And, as said in Hewitt v. Coward, 180 Misc. 1065, 1066, affd. 266 A.D. 992), "The similarity must be one that would be apparent upon ordinary observation".
Applying the test of ordinary observation to a comparative reading of plaintiff's and defendants' compositions, the two dramatic works are so dissimilar that a conclusion cannot be reached that the defendants copied a substantial and material part, or any part of plaintiff's playlet. Whatever resemblance appears is only in a broad and general sense. As pointed out in Columbia Pictures Corp. v. Krasna (65 N.Y.S.2d 67, 69, supra): "Different writers may conceive similar themes or may develop a subject in the same way; they may use common methods and techniques. Assuming the appearance of similarities, the question to be determined still remains whether the literary product under challenge was achieved by independent effort or by copying from the labors of another. In other words, similarities take on significance only when they are so palpable as to be indicative of evidence of actual copying."

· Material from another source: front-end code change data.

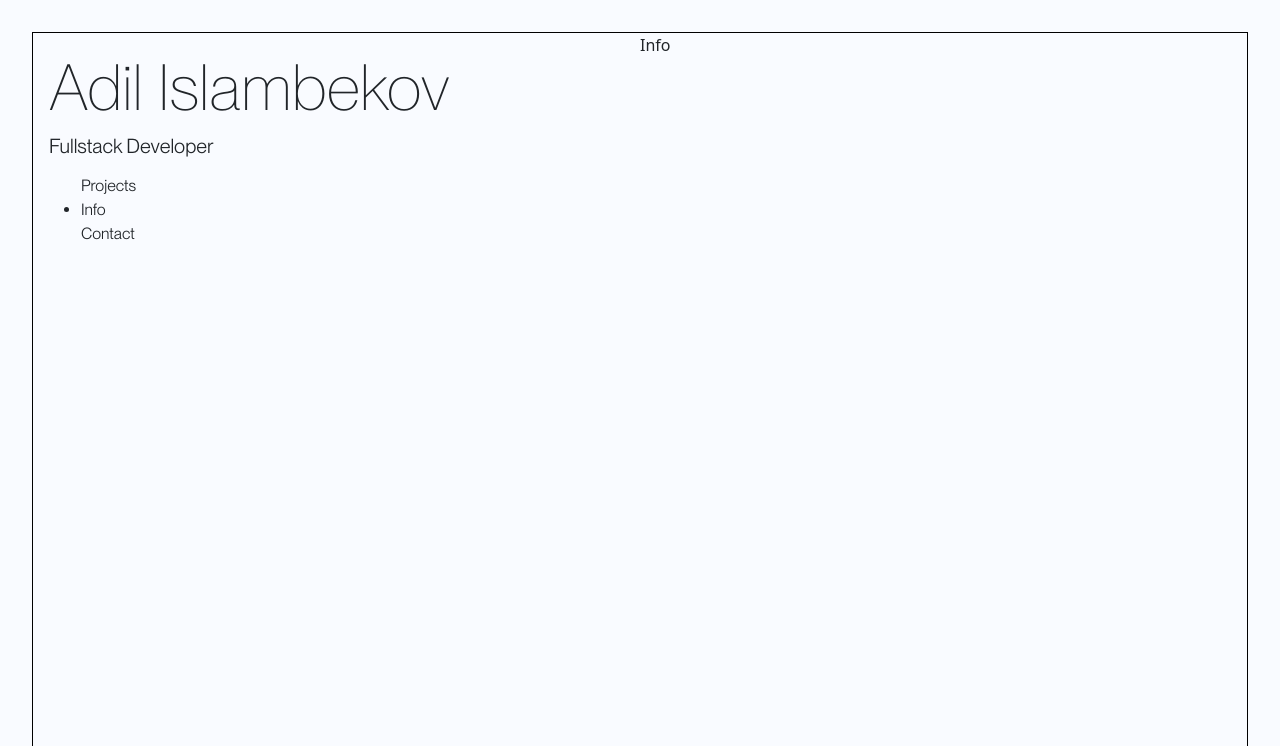
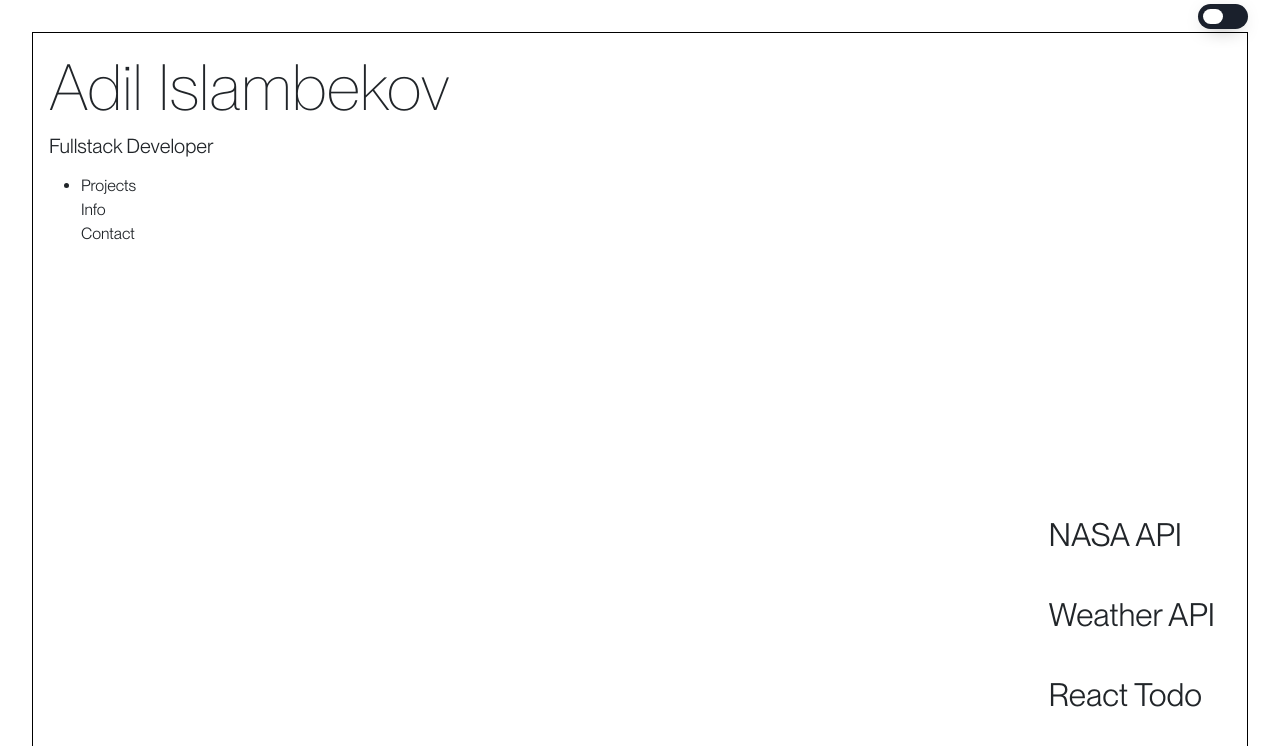
Before and after one commit to osnapitzadi/portfolio, a React (Create React App) app: page / in a window 1280 px wide. Shown: the top 746 px of the page. Built offline with nearby package versions, Linux system fonts and the light colour scheme.

Commit message:
no animation

```diff
--- a/package.json
+++ b/package.json
@@ -8,6 +8,7 @@
     "@testing-library/user-event": "^13.5.0",
     "animejs": "^3.2.1",
     "bootstrap": "^5.3.0",
+    "bootstrap-icons": "^1.10.5",
     "react": "^18.2.0",
     "react-dom": "^18.2.0",
     "react-scripts": "5.0.1",
--- a/src/App.css
+++ b/src/App.css
@@ -1,7 +1,59 @@
 @import url('./fonts/fonts.css');
 
+body {
+  height: 100vh;
+  transition: color 0.5s ease-in, background-color 0.5s ease-in;
+}
+
+#toggle {
+  position: absolute;
+  top: 0.25rem;
+  right: 2rem;
+  width: 50px;
+  display: flex;
+  padding: 5px;
+  background-color: #1a202c;
+  display: block;
+  border-radius: 1000px;
+  cursor: pointer;
+  box-shadow: 0px 5px 20px -10px #000000;
+  transition: background-color 0.2s ease-in;
+
+  .toggle-inner {
+    width: 20px;
+    height: 15px;
+    background-color: white;
+    border-radius: 1000px;
+    transition: margin-left 0.2s ease-in, background-color 0.2s ease-in;
+
+    &.toggle-active {
+      margin-left: 20px;
+    }
+  }
+}
+
+
+
+.dark-mode {
+  color: white;
+  background-color: #000!important;
+
+
+  #toggle {
+    background-color: white;
+
+    .toggle-inner {
+      background-color: #000;
+    }
+  }
+  .frame {
+    border: 1px solid #fff;
+  }
+
+}
+
 .frame {
-  position: fixed;
+  position: absolute;
   top: 2rem;
   left: 2rem;
   right: 2rem;
@@ -21,11 +73,11 @@ h1 {
 .menu-item {
   cursor: pointer;
   font-family: 'Neue Montreal', sans-serif;
-  transition: color 1s ease-in;
+  transition: color 0.5s ease-in;
 }
 
 .menu-item:hover {
-  color: #363636; /* Change this to the desired text color */
+  color: #7D8CA3; /* Change this to the desired text color */
 }
 
 ul {
@@ -35,3 +87,40 @@ ul {
 .menu-active {
   list-style-type: disc;
 }
+
+.info {
+  font-family: 'Neue Montreal', sans-serif;
+  font-size: 1rem;
+  font-weight: 400;
+  transition: all 0.5s ease-in;
+}
+
+.projects {
+  font-family: 'Neue Montreal', sans-serif;
+  font-size: 2rem;
+  font-weight: 400;
+}
+
+.project {
+  margin: 1rem 0;
+}
+
+.fade-in {
+  opacity: 1;
+  transition: opacity 0.3s ease-in;
+}
+
+.fade-out {
+  opacity: 0;
+  transition: opacity 0.3s ease-out;
+}
+
+.contact {
+  font-family: 'Neue Montreal', sans-serif;
+  font-size: 1rem;
+  font-weight: 400;
+}
+
+.h7 {
+  font-size: 0.75rem;
+}
--- a/src/App.js
+++ b/src/App.js
@@ -1,10 +1,33 @@
 import './App.css';
 import Frame from './components/Frame';
+import { useState, useEffect } from 'react';
 
 function App() {
+  const [darkMode, setDarkMode] = useState(false);
+
+  useEffect(() => {
+    const body = document.body
+    const toggle = document.querySelector('.toggle-inner')
+
+    // If dark mode is enabled - adds classes to update dark-mode styling.
+    // Else, removes and styling is as normal.
+    if( darkMode === true ) {
+      body.classList.add('dark-mode')
+      toggle.classList.add('toggle-active')
+    } else {
+      body.classList.remove('dark-mode')
+      toggle.classList.remove('toggle-active')
+    }
+  }, [darkMode])
   return (
     <div className='container-fuild'>
       <Frame />
+      <div
+        id="toggle"
+        onClick={() => darkMode === false ? setDarkMode(true) : setDarkMode(false)}
+      >
+        <div className="toggle-inner"/>
+      </div>
     </div>
   );
 }
--- a/src/components/Contact.js
+++ b/src/components/Contact.js
@@ -2,7 +2,13 @@ import React from 'react'
 
 function Contact() {
   return (
-    <div>Contact</div>
+    <div className='m-3 align-self-end ms-auto contact'>
+        <div className='d-flex flex-column '>
+            <div><i class="bi bi-box-arrow-up-left h7"></i> LinkedIn</div>
+            <div><i class="bi bi-box-arrow-up-left h7"></i> GitHub</div>
+            <div><i class="bi bi-box-arrow-up-left h7"></i> Email</div>
+        </div>
+    </div>
   )
 }
 
--- a/src/components/Frame.js
+++ b/src/components/Frame.js
@@ -4,28 +4,35 @@ import Hero from './Hero'
 import Projects from './Projects'
 import Info from './Info'
 import Contact from './Contact'
+import { set } from 'animejs'
 
 function Frame() {
 
-        const [page, setPage] = useState("info");
+        const [page, setPage] = useState("projects");
+
+
+        const toggleComponent = (divId) => () => {
+            setPage(divId);
+        };
+
 
         return (
         <div className='frame d-flex flex-row'>
             <div className='col-6'>
                 <Hero />
                 <ul className="m-3">
-                    <li className={`menu-item ${page === 'projects' ? 'menu-active' : ''}`}>
-                        <div onClick={() => setPage('projects')}>Projects</div>
+                    <li id='projects' className={`menu-item ${page === 'projects' ? 'menu-active' : ''}`}>
+                        <div onClick={toggleComponent('projects')}>Projects</div>
                     </li>
-                    <li className={`menu-item ${page === 'info' ? 'menu-active' : ''}`}>
-                        <div onClick={() => setPage('info')}>Info</div>
+                    <li id='info' className={`menu-item ${page === 'info' ? 'menu-active' : ''}`}>
+                        <div onClick={toggleComponent('info')}>Info</div>
                     </li>
-                    <li className={`menu-item ${page === 'contact' ? 'menu-active' : ''}`}>
-                        <div onClick={() => setPage('contact')}>Contact</div>
+                    <li id='contact' className={`menu-item ${page === 'contact' ? 'menu-active' : ''}`}>
+                        <div onClick={toggleComponent('contact')}>Contact</div>
                     </li>
                 </ul>
             </div>
-            <div className='col-6'>
+            <div className='col-6 d-flex'>
                 {page === 'projects' ? <Projects /> : null }
                 {page === 'info' ? <Info /> : null}
                 {page === 'contact' ? <Contact /> : null}
--- a/src/components/Info.js
+++ b/src/components/Info.js
@@ -2,7 +2,8 @@ import React from 'react'
 
 function Info() {
   return (
-    <div>Info</div>
+    <div className={`m-3 align-self-end ms-auto info col-sm-12 col-md-6 col-lg-3`}>Born in 1996 in Almaty, Qazaqstan. I firmly believe that the extent of one's potential remains immeasurable unless they are willing to embrace failure and persevere through countless attempts.
+    </div>
   )
 }
 
--- a/src/index.css
+++ b/src/index.css
@@ -5,7 +5,6 @@ body {
     sans-serif;
   -webkit-font-smoothing: antialiased;
   -moz-osx-font-smoothing: grayscale;
-  background-color: #F9FBFF!important;
 }
 
 code {
--- a/src/index.js
+++ b/src/index.js
@@ -4,6 +4,7 @@ import './index.css';
 import App from './App';
 import reportWebVitals from './reportWebVitals';
 import 'bootstrap/dist/css/bootstrap.min.css';
+import 'bootstrap-icons/font/bootstrap-icons.css'
 
 const root = ReactDOM.createRoot(document.getElementById('root'));
 root.render(
```
Also changed, not shown: 1 other file (tests, documents, lock files or other folders).
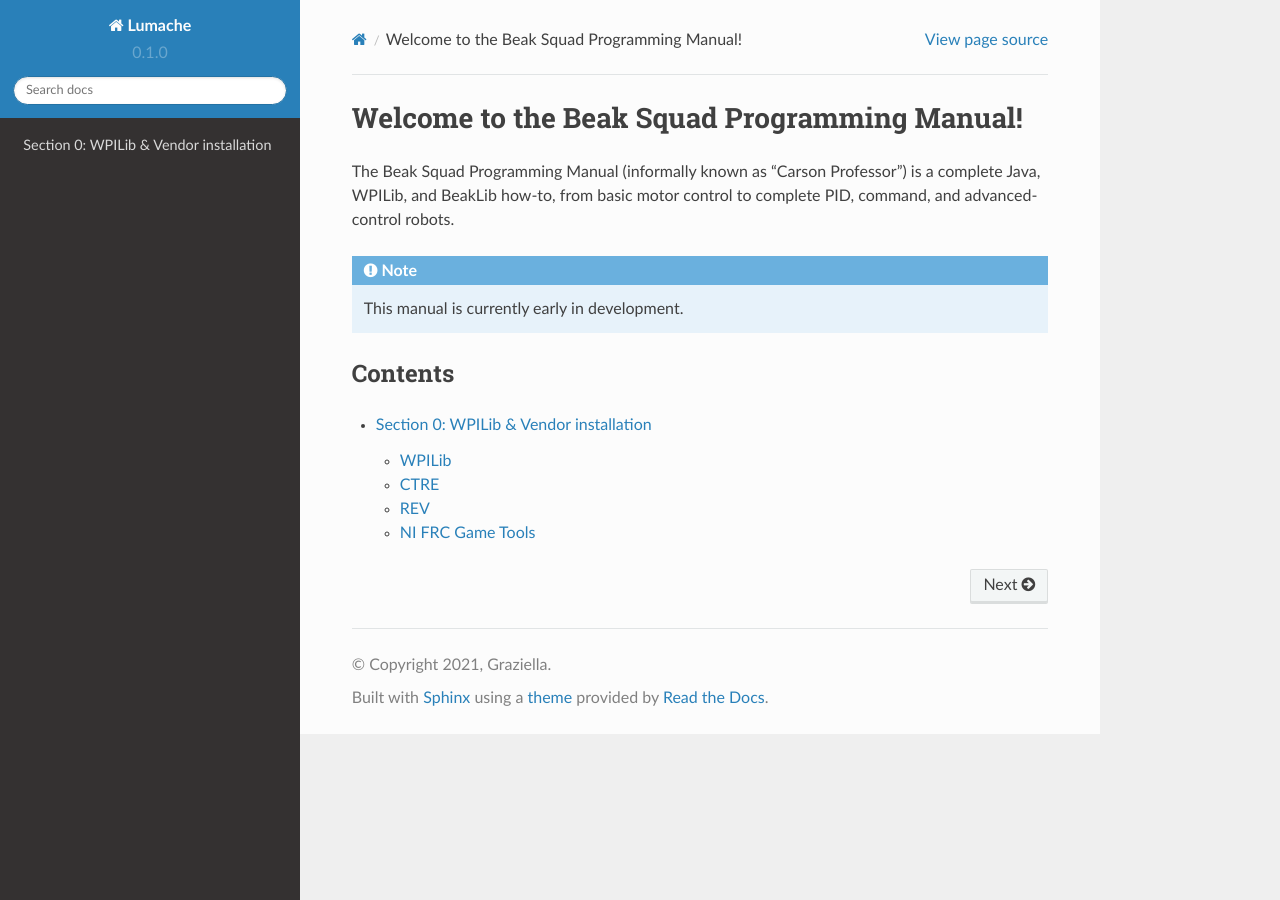
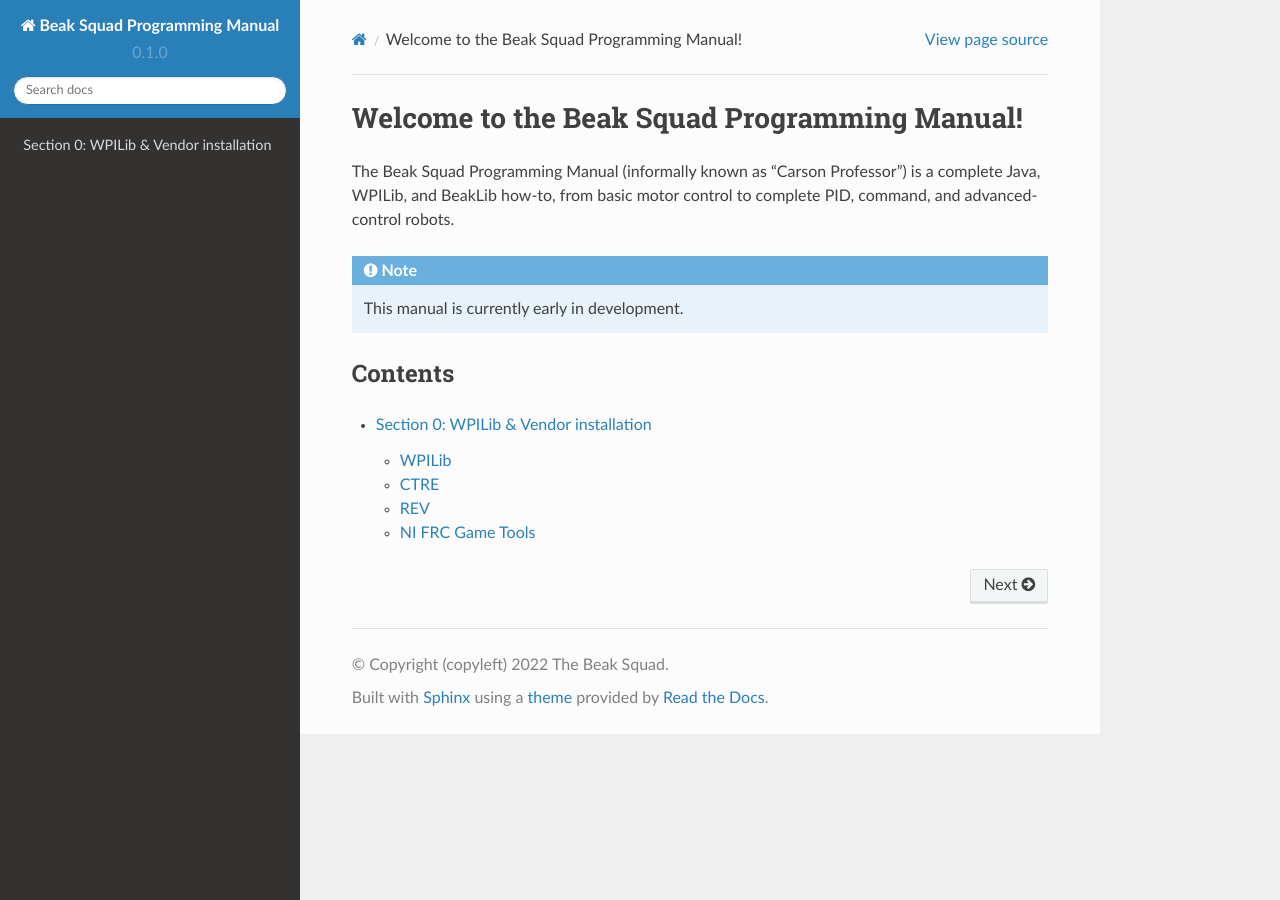
Before and after one commit to Team4028/beakdocs, a Sphinx documentation site: the page built from docs/source/index.rst, in a window 1280 px wide. Built offline with Sphinx 7.4.7 and the Read the Docs theme 2.0.0, drawn with Linux system fonts in a browser that asks for light colours.

Commit message:
add license and fix conf.py
Signed-off-by: swirl <swurl@swurl.xyz>

```diff
--- a/docs/source/conf.py
+++ b/docs/source/conf.py
@@ -2,9 +2,9 @@
 
 # -- Project information
 
-project = 'Lumache'
-copyright = '2021, Graziella'
-author = 'Graziella'
+project = 'Beak Squad Programming Manual'
+copyright = '(copyleft) 2022 The Beak Squad'
+author = 'Carson Rueter'
 
 release = '0.1'
 version = '0.1.0'
```
Also changed, not shown: 1 other file.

Comparative examination of plaintiff's playlet with defendants' work, unaided by dissection, discloses but one significant similarity, viz., both of these dramatic compositions discuss white hostility to intermarriage with members of the colored race.
This will not support an action for plagiarism. As so aptly stated by Judge LEARNED HAND in Nichols v. Universal Pictures Corp. ( 45 F.2d 119, 122, certiorari denied, 282 U.S. 902), involving the play, "Abie's Irish Rose": "A comedy based upon conflicts between Irish and Jews, into which the marriage of their children enters, is no more susceptible of copyright than the outline of Romeo and Juliet."
For the reasons stated, the motion to dismiss is granted. Settle order on each motion.